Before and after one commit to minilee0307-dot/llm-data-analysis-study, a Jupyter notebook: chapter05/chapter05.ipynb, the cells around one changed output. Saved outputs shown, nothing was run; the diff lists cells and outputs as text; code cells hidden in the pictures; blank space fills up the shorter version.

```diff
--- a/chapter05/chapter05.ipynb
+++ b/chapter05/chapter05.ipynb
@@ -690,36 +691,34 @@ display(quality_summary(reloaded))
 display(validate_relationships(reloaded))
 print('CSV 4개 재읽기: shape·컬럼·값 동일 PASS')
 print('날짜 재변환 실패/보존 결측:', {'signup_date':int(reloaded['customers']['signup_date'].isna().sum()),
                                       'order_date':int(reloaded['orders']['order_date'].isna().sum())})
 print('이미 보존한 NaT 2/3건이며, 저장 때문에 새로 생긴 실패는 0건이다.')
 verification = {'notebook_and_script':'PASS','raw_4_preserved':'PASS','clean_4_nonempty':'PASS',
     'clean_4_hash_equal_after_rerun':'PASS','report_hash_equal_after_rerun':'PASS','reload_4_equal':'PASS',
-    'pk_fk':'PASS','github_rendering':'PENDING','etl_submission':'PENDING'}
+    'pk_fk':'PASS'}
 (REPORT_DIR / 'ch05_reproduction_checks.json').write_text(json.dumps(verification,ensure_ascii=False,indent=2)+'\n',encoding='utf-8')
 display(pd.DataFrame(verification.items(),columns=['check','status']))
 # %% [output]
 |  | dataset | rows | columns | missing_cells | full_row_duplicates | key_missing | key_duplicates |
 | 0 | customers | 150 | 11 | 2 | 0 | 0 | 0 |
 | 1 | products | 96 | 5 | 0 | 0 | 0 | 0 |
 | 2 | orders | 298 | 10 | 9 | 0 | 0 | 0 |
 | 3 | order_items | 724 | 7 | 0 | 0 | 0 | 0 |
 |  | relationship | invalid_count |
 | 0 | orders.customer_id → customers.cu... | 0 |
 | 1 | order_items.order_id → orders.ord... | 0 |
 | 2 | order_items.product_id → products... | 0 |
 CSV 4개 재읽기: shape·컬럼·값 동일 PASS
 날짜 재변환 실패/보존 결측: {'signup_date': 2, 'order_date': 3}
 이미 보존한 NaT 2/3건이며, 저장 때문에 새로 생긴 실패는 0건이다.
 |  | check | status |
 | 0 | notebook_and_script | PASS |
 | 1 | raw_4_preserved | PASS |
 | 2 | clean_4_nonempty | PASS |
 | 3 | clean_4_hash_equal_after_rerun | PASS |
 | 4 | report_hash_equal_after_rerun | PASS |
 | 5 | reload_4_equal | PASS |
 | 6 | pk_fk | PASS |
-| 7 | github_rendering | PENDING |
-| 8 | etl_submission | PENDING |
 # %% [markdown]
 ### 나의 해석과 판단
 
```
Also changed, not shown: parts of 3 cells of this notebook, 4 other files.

▶ [Activity]: Lines in the records above that carry the word "display" are to be located and copied.

▶ [Written solution]:
@@ -690,36 +691,34 @@ display(quality_summary(reloaded))
 display(validate_relationships(reloaded))
 display(pd.DataFrame(verification.items(),columns=['check','status']))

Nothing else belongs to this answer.